Candi Amundson, CVT
Associate Veterinary Information Specialist

SmokeTypically, it starts out as an ordinary day and ends with your worst nightmare. House fire causes range from electrical, chemical/gas, and candles, to appliances, or even holiday lights. Believe it or not, many house fires can be caused by pets. Some dogs can jump up and accidentally turn on your stovetop or your cat could knock over a burning candle. According to the NFPA (National Fire Protection Association), in 2014 one home structure fire was reported every 86 seconds. It is unknown how many of those structures housed pets. During times of emergencies, some pets may become frightened and may hide to find comfort. The best plan is to create a prevention plan for guidance if there becomes a time of need. In observance of July 15th National Pet Fire Safety Day, here are some prevention tips that can help save your pet’s life.
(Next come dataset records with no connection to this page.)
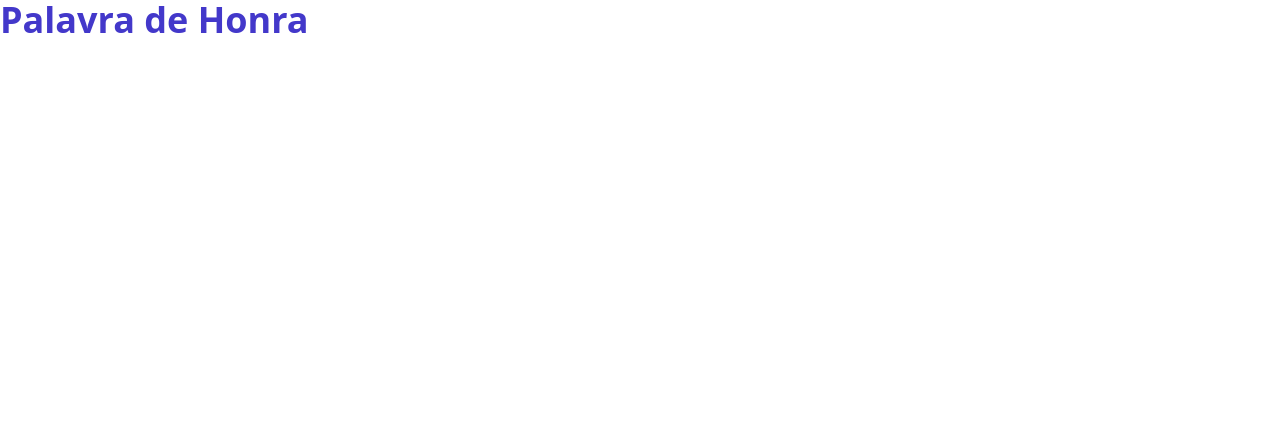
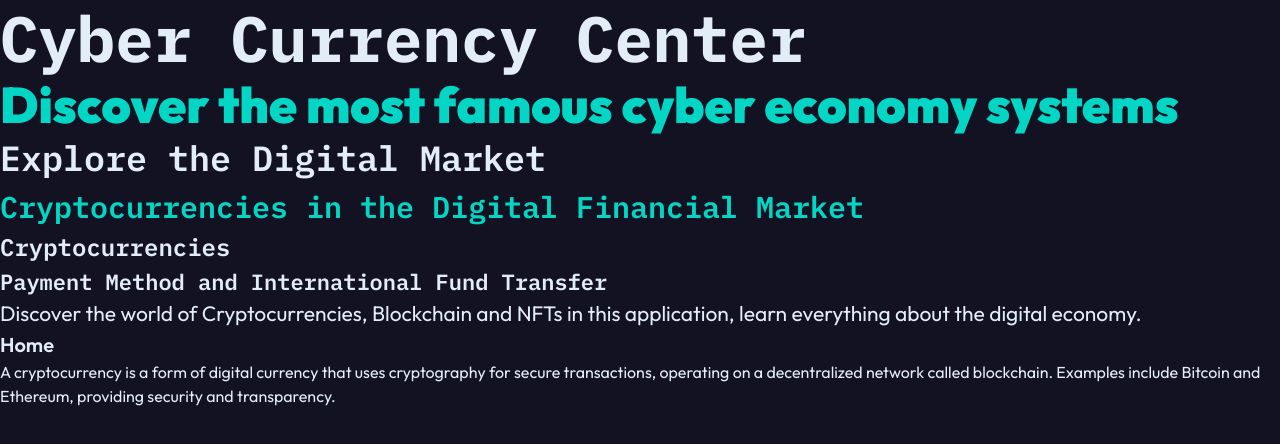
Before and after one commit to devjohn42/cyber-currency, a React (Vite) app: page / in a window 1280 px wide. Shown: the top 444 px of the page. Built offline with nearby package versions, Linux system fonts and the light colour scheme.

Commit message:
initial typescale structure created

```diff
--- a/src/App.jsx
+++ b/src/App.jsx
@@ -3,7 +3,23 @@
 function App() {
   return (
     <Fragment>
-      <h1 className="text-4xl font-bold text-indigo-700">Palavra de Honra</h1>
+      <span className="title">Cyber Currency Center</span>
+      <h1>Discover the most famous cyber economy systems</h1>
+      <h2>Explore the Digital Market</h2>
+      <h3>Cryptocurrencies in the Digital Financial Market</h3>
+      <h4>Cryptocurrencies</h4>
+      <h5>Payment Method and International Fund Transfer</h5>
+      <h6>
+        Discover the world of Cryptocurrencies, Blockchain and NFTs in this
+        application, learn everything about the digital economy.
+      </h6>
+      <a href="">Home</a>
+      <p>
+        A cryptocurrency is a form of digital currency that uses cryptography
+        for secure transactions, operating on a decentralized network called
+        blockchain. Examples include Bitcoin and Ethereum, providing security
+        and transparency.
+      </p>
     </Fragment>
   );
 }
--- a/src/index.css
+++ b/src/index.css
@@ -1,3 +1,52 @@
+@import url('https://fonts.googleapis.com/css2?family=IBM+Plex+Mono:wght@100;200;300;400;500;600;700&family=Outfit:wght@100;200;300;400;500;600;700;800;900&display=swap');
+
 @tailwind base;
 @tailwind components;
 @tailwind utilities;
+
+@layer base {
+  *,
+  html,
+  body {
+    margin: 0;
+    padding: 0;
+    box-sizing: border-box;
+  }
+  html,
+  body {
+    min-height: 100vh;
+    width: 100%;
+    background-color: #131222;
+  }
+
+  h1 {
+    @apply text-[22px] sm:text-[26px] md:text-[34px] lg:text-[42px] xl:text-[50px] text-turquoise font-first font-black leading-[1.1];
+  }
+  h2 {
+    @apply text-[20px] sm:text-[22px] md:text-[28px] lg:text-[35px] text-alice font-second font-semibold;
+  }
+  h3 {
+    @apply text-[18px] sm:text-[20px] md:text-[24px] lg:text-[30px] text-turquoise font-second font-semibold;
+  }
+  h4 {
+    @apply lg:text-[24px] text-alice font-second font-semibold;
+  }
+  h5 {
+    @apply lg:text-[22px] text-alice font-second font-semibold;
+  }
+  h6 {
+    @apply text-[16px] lg:text-[21px] text-alice font-first font-normal;
+  }
+  a {
+    @apply text-[18px] lg:text-[20px] text-alice hover:text-turquoise duration-500 font-first font-semibold;
+  }
+  p {
+    @apply text-[14px] md:text-[16px] text-alice font-first font-normal;
+  }
+}
+
+@layer components {
+  .title {
+    @apply text-[28px] sm:text-[34px] md:text-[44px] lg:text-[54px] xl:text-[64px] text-alice font-second font-bold leading-[1.2];
+  }
+}
--- a/tailwind.config.js
+++ b/tailwind.config.js
@@ -2,6 +2,23 @@
 export default {
   content: ['./index.html', './src/**/*.{js,ts,jsx,tsx}'],
   theme: {
+    screens: {
+      sm: '480px',
+      md: '768px',
+      lg: '1024px',
+      xl: '1280px',
+    },
+    fontFamily: {
+      first: 'Outfit',
+      second: 'IBM Plex Mono',
+    },
+    colors: {
+      raisin: '#131222',
+      space: '#171627',
+      cadet: '#1E1D32',
+      turquoise: '#04D6C5',
+      alice: '#E3EDF7',
+    },
     extend: {},
   },
   plugins: [],
```
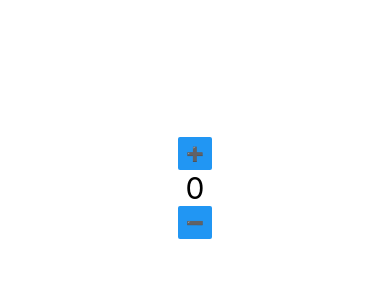
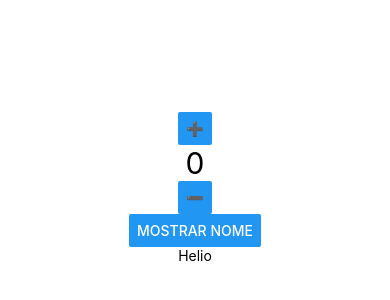
Before and after one commit to HelioJr548/SujeitoProgramador, a React Native app in the folder meuapp/: screen / in a window 390 px wide. Shown: the part 234-534 px from the top of the page. Built offline with nearby package versions, Linux system fonts and the light colour scheme.

Commit message:
Utilizando useEffect (desmontando componente)

```diff
--- a/meuapp/App.js
+++ b/meuapp/App.js
@@ -3,6 +3,7 @@ import { View, StyleSheet, Text, Switch, Button } from 'react-native';
 
 export default function App() {
 	const [contador, setContador] = useState(0);
+	const [renderizado, setRenderizado] = useState(true);
 
 	useEffect(() => {
 		console.log('MONTOU');
@@ -13,9 +14,26 @@ export default function App() {
 			<Button title="➕" onPress={() => setContador(contador + 1)} />
 			<Text style={{ fontSize: 30 }}>{contador}</Text>
 			<Button title="➖" onPress={() => setContador(contador - 1)} />
+
+			<Button
+				title="MOSTRAR NOME"
+				onPress={() => setRenderizado(!renderizado)}
+			/>
+
+			{/* caso renderizado = TRUE renderiza <Nome/> */}
+			{renderizado && <Nome />}
 		</View>
 	);
 }
+
+const Nome = () => {
+	useEffect(() => {
+		console.log('COMPONENTE NOME FOI MONTADO NA TELA!');
+
+		return () => console.log('COMPONENTE DESMONTADO'); // chamado ao componente ser desmontado (sair da tela)
+	}, []);
+	return <Text>Helio</Text>;
+};
 
 const styles = StyleSheet.create({
 	container: {
```
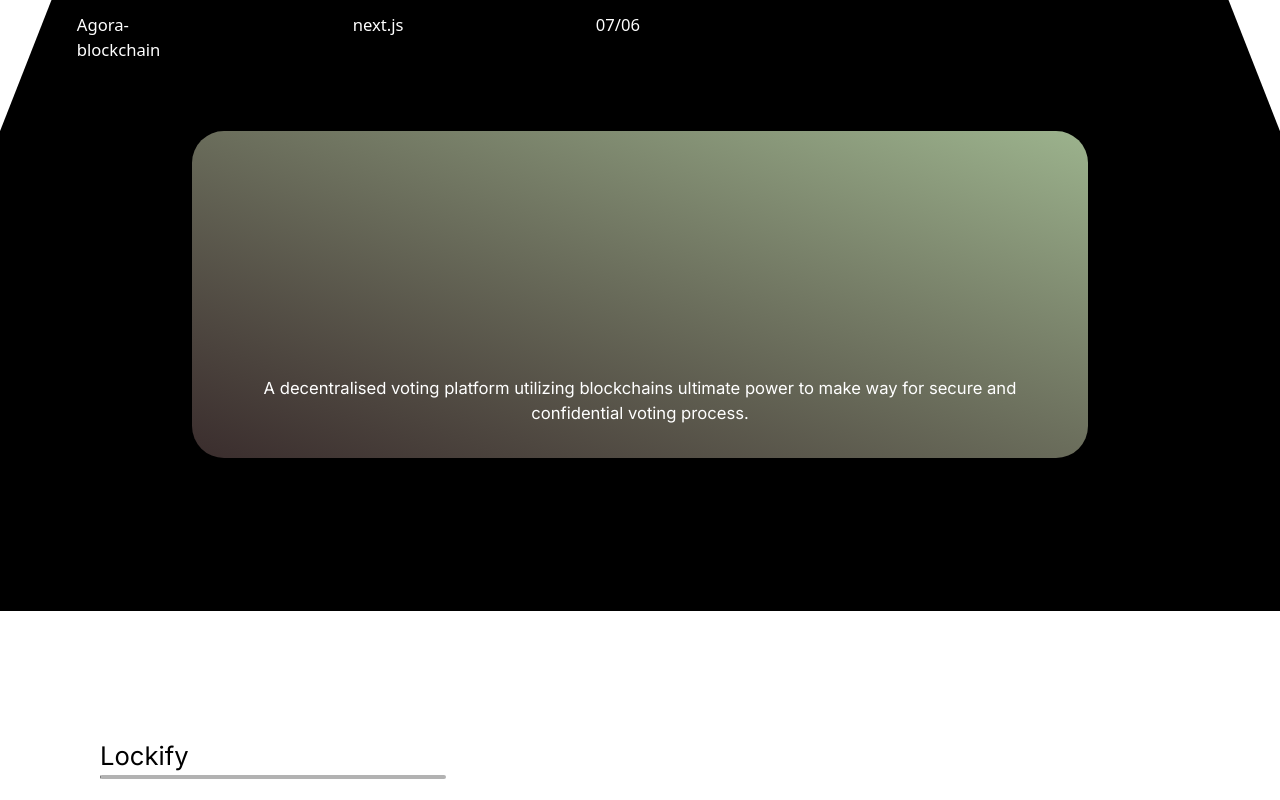
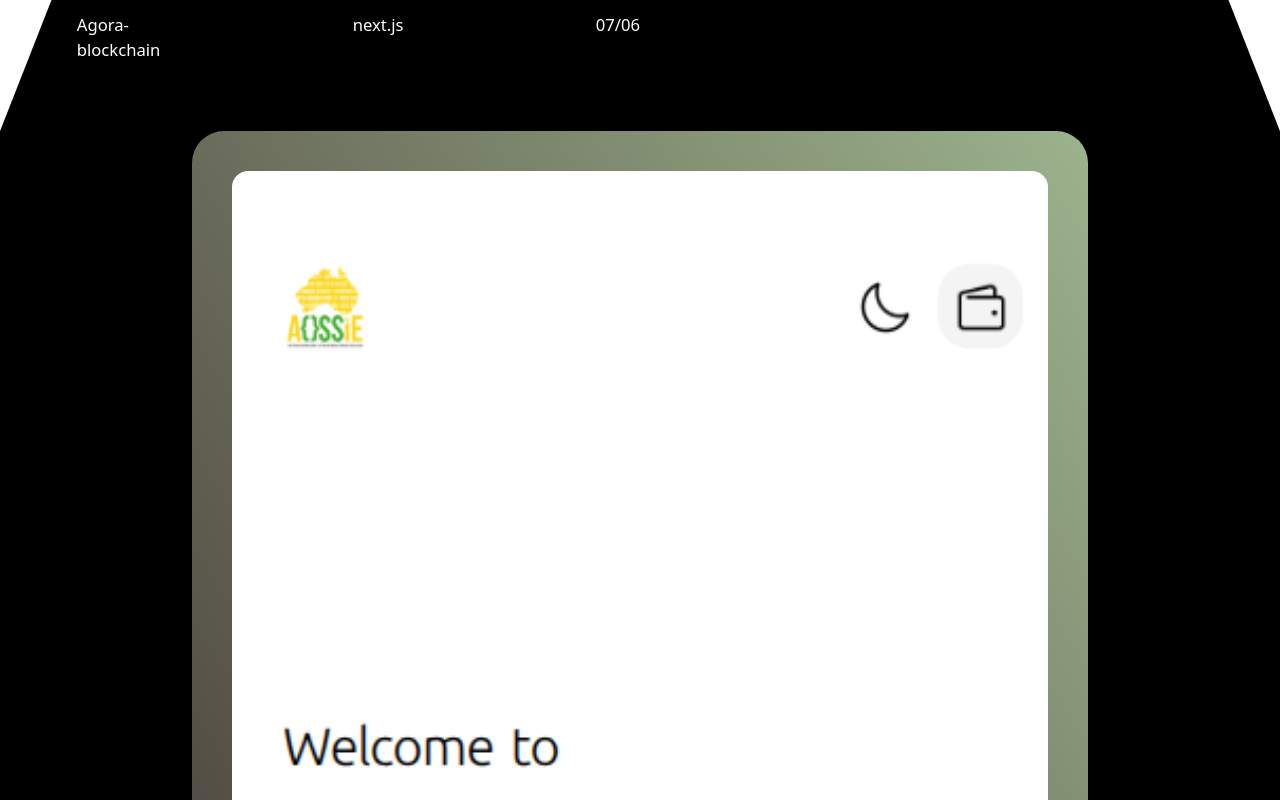
Before and after one commit to BANKAAIII/my-portfolio, a Next.js app: page / in a window 1280 px wide. Shown: the part 1500-2300 px from the top of the page. Built offline with nearby package versions, Linux system fonts and the light colour scheme.

Commit message:
added footer4

```diff
--- a/components/modules/landingPagePart3.tsx
+++ b/components/modules/landingPagePart3.tsx
@@ -2,6 +2,7 @@ import React from 'react'
 import { StaticImageData } from 'next/image'
 import { userDetailsAtom , projectsAtom} from '@/store/globalAtoms'
 import { useAtomValue } from 'jotai'
+import  Image  from 'next/image'
 
 
 interface landingPage3Props{
@@ -14,14 +15,14 @@ const LandingPagePart3 = () => {
   const projects  = useAtomValue(projectsAtom);
 
   return (
-    <div className="flex w-full h-[60dvh] bg-[#000000] flex-col items-center justify-center  pb-[clamp(5rem,12vw,15rem)]">
-      <div className="flex flex-col items-center justify-center w-[clamp(8rem,70vw,100rem)] h-[clamp(20rem,40vw,50rem)] bg-linear-to-bl from-[#9CB38D] to-[#3A2D2D] rounded-4xl" >
+    <div className="flex w-full min-h-[100dvh] bg-[#000000] flex-col items-center justify-center  pb-[clamp(5rem,8vw,13rem)]">
+      <div className="flex flex-col items-center justify-center w-[clamp(10rem,70vw,200rem)] bg-linear-to-bl from-[#9CB38D] to-[#3A2D2D] rounded-4xl" >
         {/* image  */}
-        <div className="flex w-full h-full p-10 items-center justify-center " >
-
+        <div className="flex w-full h-full p-4  md:p-10 items-center justify-center " >
+          <Image width={1000} height={1000} src={"/agoraMobileSample.png"} alt={""}  className="rounded-2xl flex w-full h-full"/>
         </div>
         {/* short description */}
-        <div className="flex w-full items-center justify-center text-center text-[clamp(0.7rem,1.3vw,2rem)] p-[clamp(0.8rem,2.5vw,4rem)] text-white font-inter" >{projects[0].shortDescription}</div>
+        <div className="flex w-full items-center justify-center text-center text-[clamp(0.7rem,1.3vw,1.8rem)] p-[clamp(1.5rem,3vw,6rem)] text-white font-inter" >{projects[0].shortDescription}</div>
       </div>
     </div>
   )
--- a/components/ui/navBar.tsx
+++ b/components/ui/navBar.tsx
@@ -81,7 +81,7 @@ const NavBar : React.FC<{children?:NavBarProps}> = ({children }) => {
             <button className={`${scrolled? "hover:scale-[1.05] duration-80":"hover:bg-black  hover:text-white p-3"} flex flex-wrap rounded-full font-medium  items-center justify-center`} >Skills</button>
             <motion.button
 
-             whileTap={{scale:0.9, boxShadow: "0px 10px 25px rgba(75, 245, 115, 0.2)" }}
+             whileTap={{scale:0.9 ,webkitTextFillColor:"#[#4BF573]]"}}
              className={`${scrolled? 'hover:text-[#4BF573]' : 'bg-[#4BF573] rounded-4xl p-1 md:p-2 '} flex  flex-wrap  font-medium items-center justify-center`} ><h1>Contact</h1></motion.button>
         </div>
      </div>
```
Also changed, not shown: public/agoraDesktopSample.png (added), public/agoraMobileSample.png (added).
Put the fires out!

When you leave the room while your pet is alone, put out the fireplace and blow out the candle flames. Pets can easily walk past the flame and start themselves and other things they touch on fire. Some cats and dogs can knock over open flame candles and accidentally start a fire. Flameless candles may be a great option!

Kitchen Duty

Some pets have been known for “counter surfing” in their day, which can be very risky when near the stove. If the burners are mistakenly turned on while you are gone, this could put your pets at risk of starting a house fire or having your kitchen fill with flammable gas! There are some neat gadgets you can find that will cover the knobs, or you can even remove the knobs completely with a quick twist.

Follow Smoke Alarm Guidelines

Be sure to test all smoke detectors on a regular basis, the NFPA suggests at least once a month, and in large homes you may consider interconnected smoke alarms (when one smoke alarm sounds they all sound).

Say NO to glass bowls!

Most people that have pets outdoors will have a bowl of water for them out on their patio. Avoid using a glass bowl, since glass on a wooden deck is a fire hazard. The sun shines through the water and glass, which then magnifies the sun’s rays and could lead to the wood igniting.

Escape Route Plan

Make sure the plan is in writing and includes a map. This will be helpful to all the family members during an emergency situation. Each pet should have a family member assigned as their caretaker. Consider leaving your pet’s leash and collar near the exit/door of your house. Pet Alert window decals can help save your pet’s life if you are not home. If an emergency responder needs to safely enter and retrieve your pets, it is best to have the pet alert up to date and leashes/cages near the door.

Emergencies are just that, never planned situations. Try to prepare the family and inform emergency responders of how to safely remove all family members from a house fire. Smoke inhalation is very serious as well. To get the family involved create a fire drill with the pets, this simple role-play exercise may help save your families life!